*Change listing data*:
+ + + + +
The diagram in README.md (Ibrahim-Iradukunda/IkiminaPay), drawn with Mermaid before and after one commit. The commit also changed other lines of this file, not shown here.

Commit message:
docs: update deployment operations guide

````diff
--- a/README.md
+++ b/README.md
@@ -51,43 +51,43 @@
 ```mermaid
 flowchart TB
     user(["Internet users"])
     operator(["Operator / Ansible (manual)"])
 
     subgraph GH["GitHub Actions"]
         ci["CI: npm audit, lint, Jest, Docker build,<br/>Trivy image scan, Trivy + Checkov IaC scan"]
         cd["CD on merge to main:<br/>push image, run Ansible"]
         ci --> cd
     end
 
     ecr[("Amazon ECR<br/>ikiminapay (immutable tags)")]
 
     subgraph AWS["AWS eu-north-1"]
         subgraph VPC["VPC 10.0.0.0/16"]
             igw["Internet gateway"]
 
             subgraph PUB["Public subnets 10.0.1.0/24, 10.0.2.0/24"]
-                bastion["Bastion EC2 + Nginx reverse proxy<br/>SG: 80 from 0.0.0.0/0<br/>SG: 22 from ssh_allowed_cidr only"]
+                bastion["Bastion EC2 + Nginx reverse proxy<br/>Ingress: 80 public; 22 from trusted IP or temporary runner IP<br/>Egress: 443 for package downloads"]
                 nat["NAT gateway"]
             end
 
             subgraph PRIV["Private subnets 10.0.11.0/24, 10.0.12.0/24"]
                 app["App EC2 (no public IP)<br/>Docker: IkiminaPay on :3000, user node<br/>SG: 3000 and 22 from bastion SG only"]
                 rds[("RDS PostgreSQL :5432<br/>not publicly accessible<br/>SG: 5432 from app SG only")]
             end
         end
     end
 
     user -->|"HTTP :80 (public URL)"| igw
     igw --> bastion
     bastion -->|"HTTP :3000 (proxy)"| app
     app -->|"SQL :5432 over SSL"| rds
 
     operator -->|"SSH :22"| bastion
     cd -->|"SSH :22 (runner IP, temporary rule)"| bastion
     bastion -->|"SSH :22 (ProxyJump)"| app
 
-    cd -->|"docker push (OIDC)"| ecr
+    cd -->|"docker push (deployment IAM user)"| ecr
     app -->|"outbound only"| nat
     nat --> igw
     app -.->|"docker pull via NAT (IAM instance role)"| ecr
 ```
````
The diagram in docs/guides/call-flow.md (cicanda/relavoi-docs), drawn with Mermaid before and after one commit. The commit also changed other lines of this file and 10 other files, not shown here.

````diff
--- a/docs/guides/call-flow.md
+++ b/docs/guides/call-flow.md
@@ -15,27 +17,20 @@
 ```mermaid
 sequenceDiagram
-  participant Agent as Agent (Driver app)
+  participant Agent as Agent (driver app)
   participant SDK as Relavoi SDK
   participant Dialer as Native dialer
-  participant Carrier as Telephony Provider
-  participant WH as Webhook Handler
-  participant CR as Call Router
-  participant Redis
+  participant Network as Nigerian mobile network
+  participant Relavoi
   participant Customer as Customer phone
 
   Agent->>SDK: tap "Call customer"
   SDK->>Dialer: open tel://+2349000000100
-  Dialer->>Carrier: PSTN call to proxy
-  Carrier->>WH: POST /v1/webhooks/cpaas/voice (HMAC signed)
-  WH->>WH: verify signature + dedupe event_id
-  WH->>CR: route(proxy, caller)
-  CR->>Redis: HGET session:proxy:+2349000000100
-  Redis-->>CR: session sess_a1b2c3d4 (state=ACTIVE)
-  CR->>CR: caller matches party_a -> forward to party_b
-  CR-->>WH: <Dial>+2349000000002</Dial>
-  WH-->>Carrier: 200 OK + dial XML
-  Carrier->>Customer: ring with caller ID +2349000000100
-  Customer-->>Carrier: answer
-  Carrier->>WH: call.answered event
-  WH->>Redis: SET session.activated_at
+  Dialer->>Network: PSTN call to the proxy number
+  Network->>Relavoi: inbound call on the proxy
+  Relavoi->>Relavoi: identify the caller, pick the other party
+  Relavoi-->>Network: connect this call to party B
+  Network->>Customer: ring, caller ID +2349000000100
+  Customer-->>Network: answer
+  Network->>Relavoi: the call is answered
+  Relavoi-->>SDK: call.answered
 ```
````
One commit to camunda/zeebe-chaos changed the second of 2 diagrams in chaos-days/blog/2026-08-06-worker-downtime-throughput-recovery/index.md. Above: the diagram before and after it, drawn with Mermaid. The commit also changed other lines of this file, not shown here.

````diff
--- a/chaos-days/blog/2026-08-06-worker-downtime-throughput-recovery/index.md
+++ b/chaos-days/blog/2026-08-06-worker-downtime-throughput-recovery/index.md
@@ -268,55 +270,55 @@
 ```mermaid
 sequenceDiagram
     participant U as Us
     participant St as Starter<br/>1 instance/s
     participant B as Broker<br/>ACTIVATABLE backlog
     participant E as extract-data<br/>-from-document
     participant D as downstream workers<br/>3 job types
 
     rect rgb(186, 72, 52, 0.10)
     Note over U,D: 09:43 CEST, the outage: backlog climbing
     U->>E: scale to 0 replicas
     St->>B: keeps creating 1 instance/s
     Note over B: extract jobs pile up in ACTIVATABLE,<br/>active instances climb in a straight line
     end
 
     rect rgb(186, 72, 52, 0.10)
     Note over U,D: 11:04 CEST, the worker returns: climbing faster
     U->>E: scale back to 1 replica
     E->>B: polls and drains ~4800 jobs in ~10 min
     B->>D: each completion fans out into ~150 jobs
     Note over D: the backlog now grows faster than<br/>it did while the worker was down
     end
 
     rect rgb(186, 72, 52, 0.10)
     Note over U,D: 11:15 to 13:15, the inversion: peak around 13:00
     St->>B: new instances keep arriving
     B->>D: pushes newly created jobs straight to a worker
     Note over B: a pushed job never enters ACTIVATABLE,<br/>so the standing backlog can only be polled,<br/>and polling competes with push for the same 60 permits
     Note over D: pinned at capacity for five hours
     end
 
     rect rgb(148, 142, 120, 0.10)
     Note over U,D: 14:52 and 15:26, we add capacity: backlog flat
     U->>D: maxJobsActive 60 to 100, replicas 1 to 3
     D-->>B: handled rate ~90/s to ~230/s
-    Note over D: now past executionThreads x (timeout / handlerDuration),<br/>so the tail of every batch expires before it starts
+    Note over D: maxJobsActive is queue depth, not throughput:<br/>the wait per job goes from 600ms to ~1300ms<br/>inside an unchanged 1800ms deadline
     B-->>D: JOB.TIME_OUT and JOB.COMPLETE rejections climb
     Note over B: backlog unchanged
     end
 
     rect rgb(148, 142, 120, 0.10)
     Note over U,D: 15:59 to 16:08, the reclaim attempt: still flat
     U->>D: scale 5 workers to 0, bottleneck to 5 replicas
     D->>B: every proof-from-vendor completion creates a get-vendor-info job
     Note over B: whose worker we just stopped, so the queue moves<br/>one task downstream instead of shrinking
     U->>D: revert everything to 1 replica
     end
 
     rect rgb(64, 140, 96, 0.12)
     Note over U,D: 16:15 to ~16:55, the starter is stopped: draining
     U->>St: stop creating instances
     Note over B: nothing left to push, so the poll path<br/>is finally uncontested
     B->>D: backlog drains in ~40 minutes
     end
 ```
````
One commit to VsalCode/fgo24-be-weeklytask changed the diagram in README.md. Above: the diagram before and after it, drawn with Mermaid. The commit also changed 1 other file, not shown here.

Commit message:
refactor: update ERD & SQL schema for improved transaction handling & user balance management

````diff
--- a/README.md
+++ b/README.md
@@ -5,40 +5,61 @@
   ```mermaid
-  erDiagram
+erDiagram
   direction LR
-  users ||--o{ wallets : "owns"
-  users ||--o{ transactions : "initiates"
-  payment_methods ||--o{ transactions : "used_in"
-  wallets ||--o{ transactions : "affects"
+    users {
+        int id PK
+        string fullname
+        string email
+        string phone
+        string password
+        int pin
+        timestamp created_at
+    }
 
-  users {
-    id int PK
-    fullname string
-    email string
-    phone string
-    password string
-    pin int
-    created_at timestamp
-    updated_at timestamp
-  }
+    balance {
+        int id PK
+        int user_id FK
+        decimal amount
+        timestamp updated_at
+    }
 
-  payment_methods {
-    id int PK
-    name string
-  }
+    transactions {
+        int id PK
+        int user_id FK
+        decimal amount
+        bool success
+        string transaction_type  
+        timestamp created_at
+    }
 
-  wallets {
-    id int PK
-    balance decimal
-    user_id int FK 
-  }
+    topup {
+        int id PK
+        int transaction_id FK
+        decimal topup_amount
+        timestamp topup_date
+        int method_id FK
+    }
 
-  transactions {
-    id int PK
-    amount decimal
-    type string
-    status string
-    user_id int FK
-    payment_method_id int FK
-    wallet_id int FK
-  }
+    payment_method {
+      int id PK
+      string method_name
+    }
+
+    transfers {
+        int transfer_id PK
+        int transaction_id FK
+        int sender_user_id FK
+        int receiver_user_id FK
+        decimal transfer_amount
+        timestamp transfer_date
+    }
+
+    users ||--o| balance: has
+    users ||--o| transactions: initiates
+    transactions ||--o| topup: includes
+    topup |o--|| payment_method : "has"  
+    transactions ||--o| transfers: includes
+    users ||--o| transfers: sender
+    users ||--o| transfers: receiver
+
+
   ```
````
+ + + + +
*Problem to solve*: After locating the line holding "participant E as" above, output exactly that line and every line after it through the line holding "Note over B: a". Include nothing else.

*Result for this exercise*:
     participant E as extract-data<br/>-from-document
     participant D as downstream workers<br/>3 job types
 
     rect rgb(186, 72, 52, 0.10)
     Note over U,D: 09:43 CEST, the outage: backlog climbing
     U->>E: scale to 0 replicas
     St->>B: keeps creating 1 instance/s
     Note over B: extract jobs pile up in ACTIVATABLE,<br/>active instances climb in a straight line
     end
 
     rect rgb(186, 72, 52, 0.10)
     Note over U,D: 11:04 CEST, the worker returns: climbing faster
     U->>E: scale back to 1 replica
     E->>B: polls and drains ~4800 jobs in ~10 min
     B->>D: each completion fans out into ~150 jobs
     Note over D: the backlog now grows faster than<br/>it did while the worker was down
     end
 
     rect rgb(186, 72, 52, 0.10)
     Note over U,D: 11:15 to 13:15, the inversion: peak around 13:00
     St->>B: new instances keep arriving
     B->>D: pushes newly created jobs straight to a worker
     Note over B: a pushed job never enters ACTIVATABLE,<br/>so the standing backlog can only be polled,<br/>and polling competes with push for the same 60 permits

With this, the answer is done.